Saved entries
════════════════

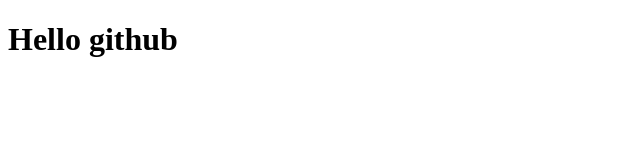
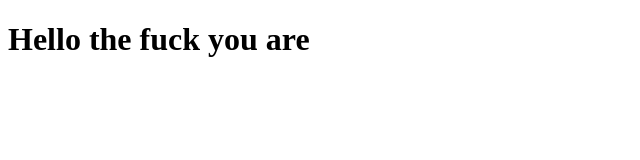
Before and after one commit to Sameerthe-Big-O/gtihb, a plain HTML site: page index.html in a window 1280 px wide. Shown: the whole page, without its empty margins (0-640 px from the left). Drawn offline with Linux system fonts and the light colour scheme.

Commit message:
changing the title

```diff
--- a/index.html
+++ b/index.html
@@ -7,6 +7,6 @@
     <title>Document</title>
 </head>
 <body>
-      <h1>Hello github </h1>
+      <h1>Hello the fuck you are</h1>
 </body>
 </html>
```
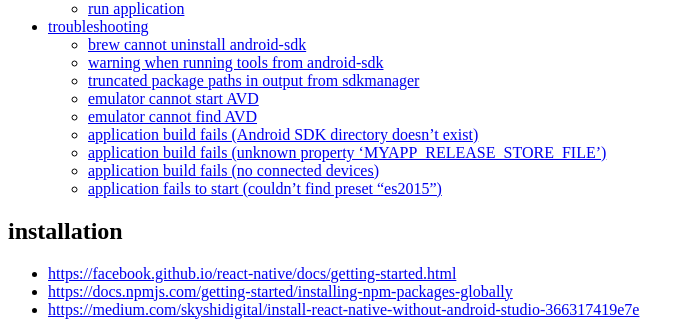
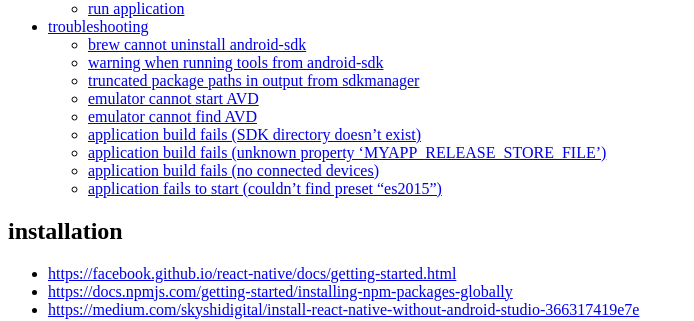
Before and after one commit to tap349/tap349.github.io, a Jekyll site: the page built from _posts/2017-05-24-react-native-android.md, in a window 1280 px wide and 900 px high. Shown: the part 408-729 px from the top of the window, without its empty margins (0-694 px from the left). Built offline with Jekyll 4.4.1, drawn with Linux system fonts in a browser that asks for light colours; some of the changed text lies outside the part shown.

Commit message:
update 2017-05-25_14:20:11

````diff
--- a/_posts/2017-05-24-react-native-android.md
+++ b/_posts/2017-05-24-react-native-android.md
@@ -250,7 +250,7 @@
 export ANDROID_SDK_ROOT=/usr/local/share/android-sdk
 ```
 
-### application build fails (Android SDK directory doesn't exist)
+### application build fails (SDK directory doesn't exist)
 
 ```sh
 FAILURE: Build failed with an exception.
````
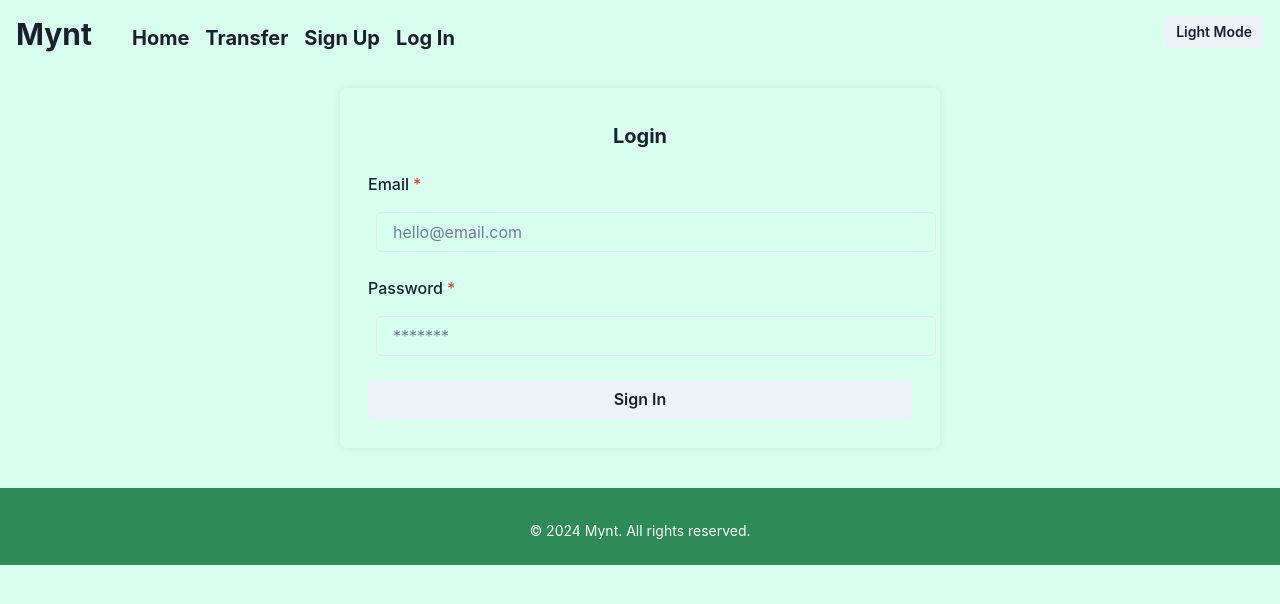
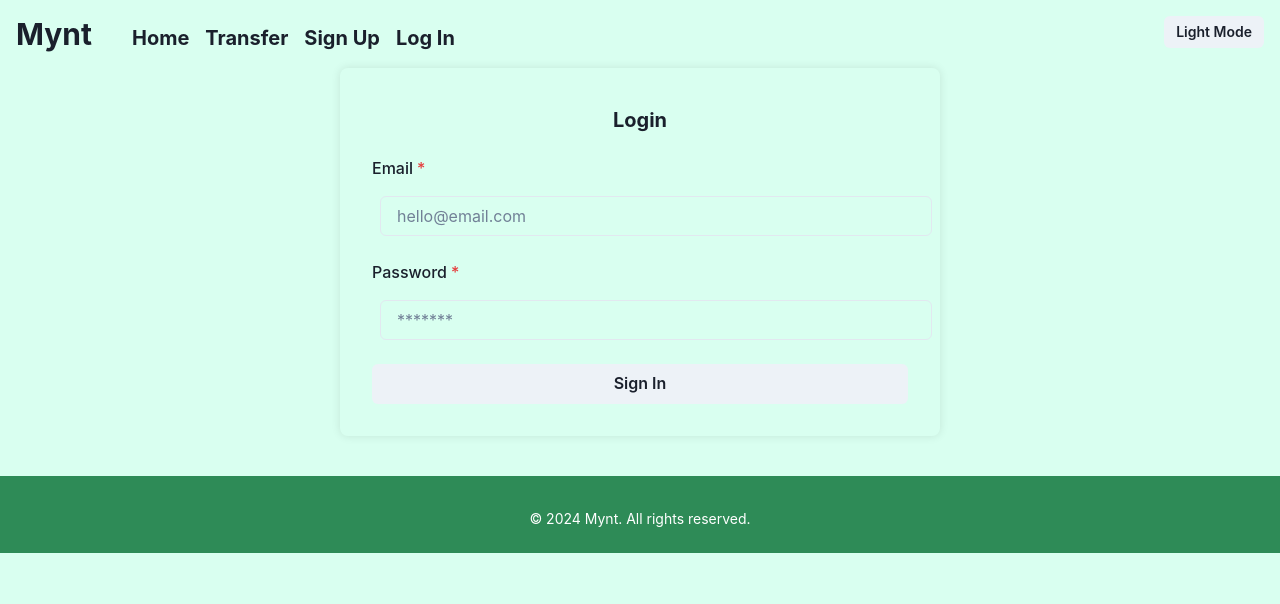
Before and after one commit to uob-group-10-mynt/mynt-finance-banking-app, a React app in the folder frontend/: page /login in a window 1280 px wide. Shown: the top 604 px of the page. Built offline with nearby package versions, Linux system fonts and the light colour scheme.

Commit message:
[refactor]: Refactor pages with newly added Page component

```diff
--- /dev/null
+++ b/frontend/src/components/Page.js
@@ -0,0 +1,18 @@
+import { Box } from "@chakra-ui/react";
+
+const Page = ({children}) => (
+    <Box
+        maxW={["100%", "100%", "90%", "600px"]}
+        p={["1rem", "1.5rem"]}
+        borderRadius="0.5rem"
+        boxShadow="0 0 10px rgba(0, 0, 0, 0.1)" // Box shadow with 10px blur and 0.1 transparency
+        justifyContent="center"
+        alignItems="center"
+        gap='1.3em'
+        margin='auto'
+    >
+        {children}
+    </Box>
+);
+
+export default Page;
--- a/frontend/src/index.css
+++ /dev/null
@@ -1,7 +0,0 @@
-.page {
-    max-width: 600px;
-    margin: 20px auto;
-    padding: 20px;
-    border-radius: 8px;
-    box-shadow: 0 0 10px rgba(0, 0, 0, 0.1);
-}
--- a/frontend/src/index.js
+++ b/frontend/src/index.js
@@ -1,5 +1,4 @@
 import ReactDOM from 'react-dom/client';
-import './index.css';
 import App from './App';
 import { StrictMode } from 'react';
 
--- a/frontend/src/pages/Login.js
+++ b/frontend/src/pages/Login.js
@@ -1,10 +1,10 @@
 import {useState, useContext} from "react";
-import {Box} from "@chakra-ui/react";
 import {LoggedInContext} from "../App";
 import PageHeader from "../components/forms/PageHeader";
 import {useNavigate} from "react-router-dom";
 import {authenticateAPI} from "../utils/APIEndpoints";
 import CustomForm from "../components/forms/CustomForm";
+import Page from "../components/Page";
 
 function Login() {
     const [loggedIn, setLoggedIn] = useContext(LoggedInContext)
@@ -65,12 +65,12 @@ function Login() {
     ]
 
     return (
-        <Box className="page">
+        <Page>
             <PageHeader>Login</PageHeader>
             <CustomForm onSubmit={handleSubmit} buttonText="Sign In" testId="submitButton">
                 {loginFieldsInputList}
             </CustomForm>
-        </Box>
+        </Page>
     );
 }
 
--- a/frontend/src/pages/Payee.js
+++ b/frontend/src/pages/Payee.js
@@ -2,16 +2,17 @@ import React from 'react';
 import TabBar from "../components/TabBar";
 import CustomHeading from "../components/CustomHeading";
 import {Box} from "@chakra-ui/react";
+import Page from "../components/Page";
 
 function Payee() {
     const tabs = ['Recent payees', 'My payees', 'New payees']
     const panels = ['a','b','c']
 
     return (
-        <Box className="page">
+        <Page>
             <CustomHeading>Where would you like to send the money?</CustomHeading>
             <TabBar tabNames={tabs} tabPanels={panels}></TabBar>
-        </Box>
+        </Page>
     );
 }
 
--- a/frontend/src/pages/Remittance.js
+++ b/frontend/src/pages/Remittance.js
@@ -1,7 +1,7 @@
 import {useState} from 'react';
-import {Box} from '@chakra-ui/react';
 import PageHeader from "../components/forms/PageHeader";
 import CustomForm from "../components/forms/CustomForm";
+import Page from "../components/Page";
 
 function Remittance() {
     // State for form fields
@@ -51,12 +51,12 @@ function Remittance() {
     };
 
     return (
-        <Box className="page">
+        <Page>
             <PageHeader>Transfer</PageHeader>
             <CustomForm onSubmit={handleFormSubmit} buttonText="Send Money" testId="submitTransfer">
                 {remittanceInputList}
             </CustomForm>
-        </Box>
+        </Page>
     );
 }
 
--- a/frontend/src/pages/Signup.js
+++ b/frontend/src/pages/Signup.js
@@ -1,11 +1,11 @@
 import React from 'react';
 import {useEffect, useState, useRef} from 'react';
-import {Box} from "@chakra-ui/react";
 import axios from 'axios';
 import {Onfido} from 'onfido-sdk-ui';
 import {onfidoIdetityCheckAPI} from '../utils/APIEndpoints';
 import PageHeader from "../components/forms/PageHeader";
 import CustomForm from "../components/forms/CustomForm";
+import Page from "../components/Page";
 
 function Signup() {
     const [email, setEmail] = useState('');
@@ -151,12 +151,12 @@ function Signup() {
     ];
 
     return (
-        <Box className="page">
+        <Page>
             <PageHeader>Sign Up</PageHeader>
             <CustomForm onSubmit={handleSubmit} buttonText="Sign Up" testId="submitButton">
                 {fieldsInputList}
             </CustomForm>
-        </Box>
+        </Page>
     );
 }
 
```
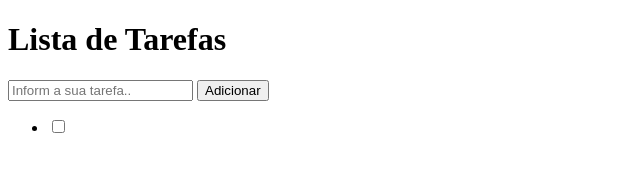
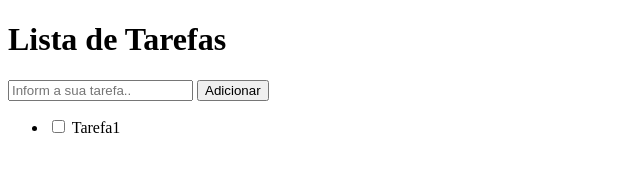
Before and after one commit to Ninzinhu/Lista-de-Tarefa, a plain HTML site: page public/index.html in a window 1280 px wide. Shown: the full height of the page, 0-640 px from the left. Drawn offline with Linux system fonts and the light colour scheme.

```diff
--- a/public/index.html
+++ b/public/index.html
@@ -20,6 +20,7 @@
         <ul id="todo-list-ul">
           <li>
             <input type="checkbox">
+            <span>Tarefa1</span>
           </li>
 
         </ul>
```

════════════════

Task »
In the copy, each entry above must match exactly, and no picture may be carried over.

Solution for this exercise »
Before and after one commit to Sameerthe-Big-O/gtihb, a plain HTML site: page index.html in a window 1280 px wide. Shown: the whole page, without its empty margins (0-640 px from the left). Drawn offline with Linux system fonts and the light colour scheme.

Commit message:
changing the title

```diff
--- a/index.html
+++ b/index.html
@@ -7,6 +7,6 @@
     <title>Document</title>
 </head>
 <body>
-      <h1>Hello github </h1>
+      <h1>Hello the fuck you are</h1>
 </body>
 </html>
```
Before and after one commit to tap349/tap349.github.io, a Jekyll site: the page built from _posts/2017-05-24-react-native-android.md, in a window 1280 px wide and 900 px high. Shown: the part 408-729 px from the top of the window, without its empty margins (0-694 px from the left). Built offline with Jekyll 4.4.1, drawn with Linux system fonts in a browser that asks for light colours; some of the changed text lies outside the part shown.

Commit message:
update 2017-05-25_14:20:11

````diff
--- a/_posts/2017-05-24-react-native-android.md
+++ b/_posts/2017-05-24-react-native-android.md
@@ -250,7 +250,7 @@
 export ANDROID_SDK_ROOT=/usr/local/share/android-sdk
 ```
 
-### application build fails (Android SDK directory doesn't exist)
+### application build fails (SDK directory doesn't exist)
 
 ```sh
 FAILURE: Build failed with an exception.
````
Before and after one commit to uob-group-10-mynt/mynt-finance-banking-app, a React app in the folder frontend/: page /login in a window 1280 px wide. Shown: the top 604 px of the page. Built offline with nearby package versions, Linux system fonts and the light colour scheme.

Commit message:
[refactor]: Refactor pages with newly added Page component

```diff
--- /dev/null
+++ b/frontend/src/components/Page.js
@@ -0,0 +1,18 @@
+import { Box } from "@chakra-ui/react";
+
+const Page = ({children}) => (
+    <Box
+        maxW={["100%", "100%", "90%", "600px"]}
+        p={["1rem", "1.5rem"]}
+        borderRadius="0.5rem"
+        boxShadow="0 0 10px rgba(0, 0, 0, 0.1)" // Box shadow with 10px blur and 0.1 transparency
+        justifyContent="center"
+        alignItems="center"
+        gap='1.3em'
+        margin='auto'
+    >
+        {children}
+    </Box>
+);
+
+export default Page;
--- a/frontend/src/index.css
+++ /dev/null
@@ -1,7 +0,0 @@
-.page {
-    max-width: 600px;
-    margin: 20px auto;
-    padding: 20px;
-    border-radius: 8px;
-    box-shadow: 0 0 10px rgba(0, 0, 0, 0.1);
-}
--- a/frontend/src/index.js
+++ b/frontend/src/index.js
@@ -1,5 +1,4 @@
 import ReactDOM from 'react-dom/client';
-import './index.css';
 import App from './App';
 import { StrictMode } from 'react';
 
--- a/frontend/src/pages/Login.js
+++ b/frontend/src/pages/Login.js
@@ -1,10 +1,10 @@
 import {useState, useContext} from "react";
-import {Box} from "@chakra-ui/react";
 import {LoggedInContext} from "../App";
 import PageHeader from "../components/forms/PageHeader";
 import {useNavigate} from "react-router-dom";
 import {authenticateAPI} from "../utils/APIEndpoints";
 import CustomForm from "../components/forms/CustomForm";
+import Page from "../components/Page";
 
 function Login() {
     const [loggedIn, setLoggedIn] = useContext(LoggedInContext)
@@ -65,12 +65,12 @@ function Login() {
     ]
 
     return (
-        <Box className="page">
+        <Page>
             <PageHeader>Login</PageHeader>
             <CustomForm onSubmit={handleSubmit} buttonText="Sign In" testId="submitButton">
                 {loginFieldsInputList}
             </CustomForm>
-        </Box>
+        </Page>
     );
 }
 
--- a/frontend/src/pages/Payee.js
+++ b/frontend/src/pages/Payee.js
@@ -2,16 +2,17 @@ import React from 'react';
 import TabBar from "../components/TabBar";
 import CustomHeading from "../components/CustomHeading";
 import {Box} from "@chakra-ui/react";
+import Page from "../components/Page";
 
 function Payee() {
     const tabs = ['Recent payees', 'My payees', 'New payees']
     const panels = ['a','b','c']
 
     return (
-        <Box className="page">
+        <Page>
             <CustomHeading>Where would you like to send the money?</CustomHeading>
             <TabBar tabNames={tabs} tabPanels={panels}></TabBar>
-        </Box>
+        </Page>
     );
 }
 
--- a/frontend/src/pages/Remittance.js
+++ b/frontend/src/pages/Remittance.js
@@ -1,7 +1,7 @@
 import {useState} from 'react';
-import {Box} from '@chakra-ui/react';
 import PageHeader from "../components/forms/PageHeader";
 import CustomForm from "../components/forms/CustomForm";
+import Page from "../components/Page";
 
 function Remittance() {
     // State for form fields
@@ -51,12 +51,12 @@ function Remittance() {
     };
 
     return (
-        <Box className="page">
+        <Page>
             <PageHeader>Transfer</PageHeader>
             <CustomForm onSubmit={handleFormSubmit} buttonText="Send Money" testId="submitTransfer">
                 {remittanceInputList}
             </CustomForm>
-        </Box>
+        </Page>
     );
 }
 
--- a/frontend/src/pages/Signup.js
+++ b/frontend/src/pages/Signup.js
@@ -1,11 +1,11 @@
 import React from 'react';
 import {useEffect, useState, useRef} from 'react';
-import {Box} from "@chakra-ui/react";
 import axios from 'axios';
 import {Onfido} from 'onfido-sdk-ui';
 import {onfidoIdetityCheckAPI} from '../utils/APIEndpoints';
 import PageHeader from "../components/forms/PageHeader";
 import CustomForm from "../components/forms/CustomForm";
+import Page from "../components/Page";
 
 function Signup() {
     const [email, setEmail] = useState('');
@@ -151,12 +151,12 @@ function Signup() {
     ];
 
     return (
-        <Box className="page">
+        <Page>
             <PageHeader>Sign Up</PageHeader>
             <CustomForm onSubmit={handleSubmit} buttonText="Sign Up" testId="submitButton">
                 {fieldsInputList}
             </CustomForm>
-        </Box>
+        </Page>
     );
 }
 
```
Before and after one commit to Ninzinhu/Lista-de-Tarefa, a plain HTML site: page public/index.html in a window 1280 px wide. Shown: the full height of the page, 0-640 px from the left. Drawn offline with Linux system fonts and the light colour scheme.

```diff
--- a/public/index.html
+++ b/public/index.html
@@ -20,6 +20,7 @@
         <ul id="todo-list-ul">
           <li>
             <input type="checkbox">
+            <span>Tarefa1</span>
           </li>
 
         </ul>
```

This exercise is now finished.